There is always a danger of losing all your data if it is stored only in one storage. It is therefore highly recommended to back up your data to at least two different storage providers. Duplicacy provides a unique tool to make this backup redundancy solution super easy.
When a repository is initialized you always provide the url to the default storage, which will be initialized if it hasn’t been. ( Even though you are not told directly, this storage has the name
default for easy access. )
cd /path/to/repository duplicacy init repository_id onsite_storage_url
You can add additional storage providers to this repository by running the add command.
The first argument to
add is the name of the new storage that can be used by other commands (instead of the normal
# add an additional storage named `offsite_storage`: duplicacy add offsite_storage repository_id offsite_storage_url
Now when you run the backup command, by default the backup will be stored to the default storage:
Therefore, when you want to backup to the new storage, you have to specifically select it when running
backup as such:
duplicacy backup -storage offsite_storage
This works, but is not the best practice for two reasons:
First, you are running the backup twice: once for the
default storage and the second time for the
offsite_storage storage. Thus consuming double the CPU and disk resources and taking longer times for what is a single redundant backup.
Second, if some files change between these two backup commands (eg.: you edit the name of a picture, or the rating of a song) then you would get two different backups, making the management of backups on these two storage a bit more complex.
The recommended way is to use the copy command to
copy from the
default storage to the additional storage (
offsite_storage). This way, you’ll always get identical backups on both storage providers:
duplicacy copy -from default -to offsite_storage
Of course you may be able to use third-party tools, such as rsync or rclone, to copy the content of one storage to another ( in this case don’t forget about using
--\bit-identical as explained here).
But compared with rsync/rclone, the
copy command can be used to copy only a selected set of revisions instead of everything. Moreover, if two storage are set up differently (such as when one is encrypted and the other is not) then the
copy command is your only choice.
It is also possible to run the
copy command directly on your onsite storage server. All you need to do is to create a dummy repository there, and then initialize it with the same default storage (but as a local disk) and add the same additional storage:
# log in to your local storage server mkdir -p \path\to\dummy\repository cd \path\to\dummy\repository duplicacy init repository_id onsite_storage_url duplicacy add -copy default offsite_storage --bit-identical repository_id offsite_storage_url duplicacy copy -from default -to offsite_storage
This not only frees your work computer from running the
copy command, but also speeds up the copy process, since now Duplicacy can read chunks from a local disk
(local_server -> router -> offsite_storage)
instead of over the network
(local server -> router -> your computer -> router -> offsite_storage).
Multiple cloud storage without a local storage
If you’re backing up to two cloud storage providers without a local storage, issuing a copy command between two cloud storage will cause all data to be downloaded from one cloud storage, and uploaded to the other.
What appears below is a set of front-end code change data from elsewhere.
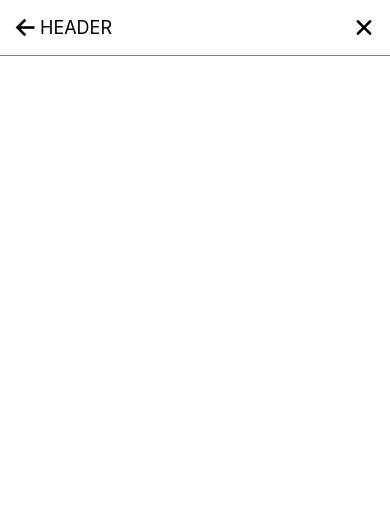
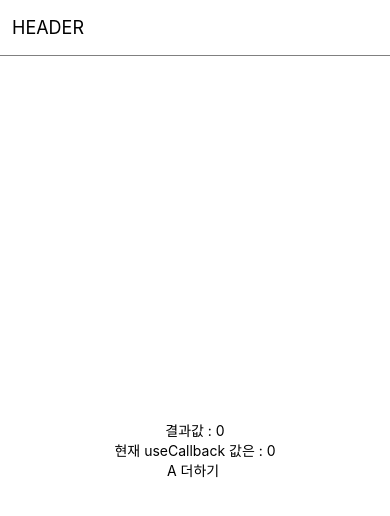
Before and after one commit to s2s2hyun/react_native_Study, a React Native app: screen /ScreenA in a window 390 px wide. Shown: the top 516 px of the page. Built offline with nearby package versions, Linux system fonts and the light colour scheme.

Commit message:
study useMemo , useCallback test

```diff
--- a/App.js
+++ b/App.js
@@ -6,25 +6,42 @@ import { RemoteImage } from "./src/commonComponents/RemoteImage";
 import { Icon } from "./src/commonComponents/Icons";
 import { Badge } from "./src/commonComponents/Badge";
 import { Button } from "./src/commonComponents/Button";
-import { Divider } from "./src/commonComponents/Divider";
+import { Divider, Divier } from "./src/commonComponents/Divider";
 import { Spacer } from "./src/commonComponents/Spacer";
 import { TabIcon } from "./src/commonComponents/TabIcon";
 import { SafeAreaProvider } from "react-native-safe-area-context";
 import { HeaderWithoutComponent } from "./src/reactnavigation/HeaderWithoutComponent";
 import { Header } from "./src/reactnavigation/Header/Header";
+import { HookTestComponent } from "./src/commonComponents/useHook/HookTestComponent";
+import { useState, useCallback } from "react";
 
 export default function App() {
+  const [a, setA] = useState(0);
+  const [b, setB] = useState(0);
+
+  const doSum = useCallback(() => {
+    return a + b;
+  }, [a, b]);
+
   return (
     <SafeAreaProvider>
       <View style={styles.container}>
-        {/* <HeaderWithoutComponent title="HEADER" /> */}
         <Header>
-          <Header.Group>
-            <Header.Icon iconName="arrow-back"></Header.Icon>
-            <Header.Title title="HEADER"></Header.Title>
-          </Header.Group>
-          <Header.Icon iconName="close"></Header.Icon>
+          <Header.Title title="HEADER"></Header.Title>
         </Header>
+        <View
+          style={{ alignItems: "center", justifyContent: "center", flex: 1 }}>
+          <HookTestComponent a={a} b={b} />
+
+          <Typography>현재 useCallback 값은 : {doSum()}</Typography>
+
+          <Button
+            onPress={() => {
+              console.log("press"), setA(a + 1);
+            }}>
+            <Typography>A 더하기 </Typography>
+          </Button>
+        </View>
       </View>
     </SafeAreaProvider>
   );
--- a/src/commonComponents/Button.js
+++ b/src/commonComponents/Button.js
@@ -1,16 +1,26 @@
 import React from "react";
 import { Pressable } from "react-native";
 
-export class Button extends React.Component {
-  render() {
-    return (
-      <Pressable
-        onPress={this.props.onPress}
-        hitSlop={
-          this.props.hitSlop ?? { left: 0, right: 0, top: 0, bottom: 0 }
-        }>
-        {this.props.children}
-      </Pressable>
-    );
-  }
-}
+// export class Button extends React.Component {
+//   render() {
+//     return (
+//       <Pressable
+//         onPress={this.props.onPress}
+//         hitSlop={
+//           this.props.hitSlop ?? { left: 0, right: 0, top: 0, bottom: 0 }
+//         }>
+//         {this.props.children}
+//       </Pressable>
+//     );
+//   }
+// }
+
+export const Button = (props) => {
+  return (
+    <Pressable
+      onPress={props.onPress}
+      hitSlop={props.hitSlop ?? { left: 0, right: 0, top: 0, bottom: 0 }}>
+      {props.children}
+    </Pressable>
+  );
+};
--- a/src/commonComponents/Icons.js
+++ b/src/commonComponents/Icons.js
@@ -1,15 +1,19 @@
 import React from "react";
 import { Ionicons } from "@expo/vector-icons";
-export class Icon extends React.Component {
-  render() {
-    return (
-      <Ionicons
-        name={this.props.name}
-        size={this.props.size}
-        color={this.props.color}
-      />
-    );
-  }
-}
+// export class Icon extends React.Component {
+//   render() {
+//     return (
+//       <Ionicons
+//         name={this.props.name}
+//         size={this.props.size}
+//         color={this.props.color}
+//       />
+//     );
+//   }
+// }
 
 // https://ionic.io/ionicons 웹사이트에 name string 으로 되어져 있어서 웹페이지 참고후 props 로 네임을 전달하면됨
+
+export const Icon = (props) => {
+  return <Ionicons name={props.name} size={props.size} color={props.color} />;
+};
--- a/src/commonComponents/LocalImage.js
+++ b/src/commonComponents/LocalImage.js
@@ -1,16 +1,25 @@
 import React from "react";
 import { Image as RNImage } from "react-native";
 
-export class LocalImage extends React.Component {
-  render() {
-    return (
-      <RNImage
-        source={this.props.localAssets}
-        style={[
-          this.props.style,
-          { width: this.props.width, height: this.props.height },
-        ]}
-      />
-    );
-  }
-}
+// export class LocalImage extends React.Component {
+//   render() {
+//     return (
+//       <RNImage
+//         source={this.props.localAssets}
+//         style={[
+//           this.props.style,
+//           { width: this.props.width, height: this.props.height },
+//         ]}
+//       />
+//     );
+//   }
+// }
+
+export const LocalImage = (props) => {
+  return (
+    <RNImage
+      source={props.localAssets}
+      style={[props.style, { width: props.width, height: props.height }]}
+    />
+  );
+};
--- a/src/commonComponents/RemoteImage.js
+++ b/src/commonComponents/RemoteImage.js
@@ -1,16 +1,25 @@
 import React from "react";
 import { Image as RNImage } from "react-native";
 
-export class RemoteImage extends React.Component {
-  render() {
-    return (
-      <RNImage
-        source={{ uri: this.props.url }}
-        style={[
-          this.props.style,
-          { width: this.props.width, height: this.props.height },
-        ]}
-      />
-    );
-  }
-}
+// export class RemoteImage extends React.Component {
+//   render() {
+//     return (
+//       <RNImage
+//         source={{ uri: this.props.url }}
+//         style={[
+//           this.props.style,
+//           { width: this.props.width, height: this.props.height },
+//         ]}
+//       />
+//     );
+//   }
+// }
+
+export const RemoteImage = (props) => {
+  return (
+    <RNImage
+      source={{ uri: props.url }}
+      style={[props.style, { width: props.width, height: props.height }]}
+    />
+  );
+};
--- a/src/commonComponents/Spacer.js
+++ b/src/commonComponents/Spacer.js
@@ -2,12 +2,27 @@ import React from "react";
 
 import { View } from "react-native";
 
-export class Spacer extends React.PureComponent {
-  render() {
-    if (this.props.horizontal) {
-      return <View style={{ marginLeft: this.props.space }} />;
-    }
+// export class Spacer extends React.PureComponent {
+//   render() {
+//     if (this.props.horizontal) {
+//       return <View style={{ marginLeft: this.props.space }} />;
+//     }
 
-    return <View style={{ marginTop: this.props.space }} />;
+//     return <View style={{ marginTop: this.props.space }} />;
+//   }
+// }
+
+export const Spacer = (props) => {
+  // *{ case 1 }*
+  // return props.horizontal ? (
+  //   <View style={{ marginLeft: props.space }} />
+  // ) : (
+  //   <View style={{ marginTop: props.space }} />
+  // );
+
+  if (props.horizontal) {
+    return <View style={{ marginLeft: props.space }} />;
   }
-}
+
+  return <View style={{ marginTop: props.space }} />;
+};
--- a/src/commonComponents/TabIcon.js
+++ b/src/commonComponents/TabIcon.js
@@ -3,21 +3,34 @@ import { View } from "react-native";
 import { Badge } from "./Badge";
 import { Icon } from "./Icons";
 
-export class TabIcon extends React.Component {
-  render() {
-    if (this.props.visibleBadge) {
-      return (
-        <View>
-          <Badge fontSize={10}>
-            <Icon name={this.props.iconName} size={20} color={"black"} />
-          </Badge>
-        </View>
-      );
-    }
+// export class TabIcon extends React.Component {
+//   render() {
+//     if (this.props.visibleBadge) {
+//       return (
+//         <View>
+//           <Badge fontSize={10}>
+//             <Icon name={this.props.iconName} size={20} color={"black"} />
+//           </Badge>
+//         </View>
+//       );
+//     }
+//     return (
+//       <View>
+//         <Icon name={this.props.iconName} size={20} color={"black"} />
+//       </View>
+//     );
+//   }
+// }
+
+export const TabIcon = (props) => {
+  if (props.visibleBadge) {
     return (
       <View>
-        <Icon name={this.props.iconName} size={20} color={"black"} />
+        <Badge fontSize={10}>
+          <Icon name={props.iconName} size={20} color={"black"} />
+        </Badge>
       </View>
     );
   }
-}
+  return <Icon name={props.iconName} size={20} color={"black"} />;
+};
--- a/src/commonComponents/Typography.js
+++ b/src/commonComponents/Typography.js
@@ -4,16 +4,24 @@ import { Text as RNText } from "react-native";
 
 import PropTypes from "prop-types";
 
-export class Typography extends React.Component {
-  render() {
-    return (
-      <RNText
-        style={{ color: this.props.color, fontSize: this.props.fontSize }}>
-        {this.props.children}
-      </RNText>
-    );
-  }
-}
+// export class Typography extends React.Component {
+//   render() {
+//     return (
+//       <RNText
+//         style={{ color: this.props.color, fontSize: this.props.fontSize }}>
+//         {this.props.children}
+//       </RNText>
+//     );
+//   }
+// }
+
+export const Typography = (props) => {
+  return (
+    <RNText style={{ color: props.color, fontSize: props.fontSize }}>
+      {props.children}
+    </RNText>
+  );
+};
 
 Typography.propTypes = {
   color: PropTypes.string,
--- /dev/null
+++ b/src/commonComponents/useHook/HookTestComponent.js
@@ -0,0 +1,15 @@
+import React, { useMemo } from "react";
+import { View } from "react-native";
+import { Typography } from "../Typography";
+
+export const HookTestComponent = (props) => {
+  const text = useMemo(() => {
+    return props.a + props.b;
+  }, [props.a, props.b]);
+
+  return (
+    <View>
+      <Typography>결과값 : {text}</Typography>
+    </View>
+  );
+};
--- a/src/reactnavigation/Header/Header.js
+++ b/src/reactnavigation/Header/Header.js
@@ -1,18 +1,19 @@
 import React from "react";
-import { View, Dimensions } from "react-native";
-import { SafeAreaInsetsContext } from "react-native-safe-area-context";
+import { View, Dimensions, useWindowDimensions } from "react-native";
+import {
+  SafeAreaInsetsContext,
+  useSafeAreaInsets,
+} from "react-native-safe-area-context";
 import { Spacer } from "../../commonComponents/Spacer";
 import { HeaderTitle } from "./HeaderTitle";
 import { HeaderIcon } from "./HeaderIcon";
 import { HeaderGroup } from "./HeaderGroup";
 
-const { width } = Dimensions.get("window");
+export const Header = (props) => {
+  const insets = useSafeAreaInsets();
+  const { width } = useWindowDimensions();
 
-export class Header extends React.Component {
-  render() {
   return (
-      <SafeAreaInsetsContext.Consumer>
-        {(insets) => (
     <View style={{ paddingTop: insets.top }}>
       <View
         style={{
@@ -30,16 +31,46 @@ export class Header extends React.Component {
             flexDirection: "row",
             justifyContent: "space-between",
           }}>
-                {this.props.children}
+          {props.children}
         </View>
         <Spacer horizontal={true} space={12} />
       </View>
     </View>
-        )}
-      </SafeAreaInsetsContext.Consumer>
   );
-  }
-}
+};
+
+// export class Header extends React.Component {
+//   render() {
+//     return (
+//       <SafeAreaInsetsContext.Consumer>
+//         {(insets) => (
+//           <View style={{ paddingTop: insets.top }}>
+//             <View
+//               style={{
+//                 width: width,
+//                 flexDirection: "row",
+//                 height: 56,
+//                 borderBottomColor: "gray",
+//                 borderBottomWidth: 1,
+//                 alignItems: "center",
+//               }}>
+//               <Spacer horizontal={true} space={12} />
+//               <View
+//                 style={{
+//                   flex: 1,
+//                   flexDirection: "row",
+//                   justifyContent: "space-between",
+//                 }}>
+//                 {this.props.children}
+//               </View>
+//               <Spacer horizontal={true} space={12} />
+//             </View>
+//           </View>
+//         )}
+//       </SafeAreaInsetsContext.Consumer>
+//     );
+//   }
+// }
 
 Header.Title = HeaderTitle;
 Header.Icon = HeaderIcon;
```
Also changed, not shown: src/commonComponents/Badge.js (+36 -6 lines), src/commonComponents/Divider.js (+17 -4 lines). Lines whose indentation alone changed are shown as unchanged.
This can be slow, and may incur extra download costs.
To avoid this - while maintaining identical backups on both storage destinations - you can add the destination storage twice, with two different snapshot ids.
One is used to issue “direct” (you can also see this snapshot id as dummy – read on) backups to the destination cloud storage, and the other is used to
copy the real backups from the source storage to the destination storage.
This should work better because a “direct” (dummy) backup should hopefully have many duplicate chunks with the copied (real) backup performed later by a the
copy operation (if there are files changes between the direct backup and the copy).
Since the upload of files to the second storage is done in the backup to dummy snapshot instead of in the copy to real snapshot , when the copy command is run only the (very few) chunks modified between the backups will have to be downloaded from the first storage thus significantly reducing the amount of traffic needed for download.
( this trick is based on the knowledge that most storage providers offer free upload and only the download costs money, hence you should check if this is the case for your providers as well!)
duplicacy init my-backups --storage-name backblaze b2://bucket duplicacy add -copy backblaze --bit-identical wasabi_real_storage my-backups wasabi://bucket # used for copying the real backups duplicacy add -copy backblaze --bit-identical wasabi_dummy_storage my-backups_dummy wasabi://bucket # used for direct/dummy backup duplicacy backup -storage backblaze duplicacy backup -storage wasabi_dummy_storage duplicacy copy -from backblaze -to wasabi_real_storage
It is worth mentioning that the
copy command is non-destructive, so pruned data from one storage will not be automatically pruned on the copy.
duplicacy copy -from onsite -to offsite
- If pruning onsite only, offsite storage will never be pruned.
- If onsite pruning is equal to offsite pruning, this is perfectly fine.
- If onsite pruning is more aggressive than offsite pruning, this would work (but is not a great idea).
- If onsite pruning is less aggressive than offsite pruning, this would work (but be inefficient to keep copying data that will be imminently pruned). If you wanted to keep the offsite storage lighter than onsite you would need to use specific revision numbers during copy.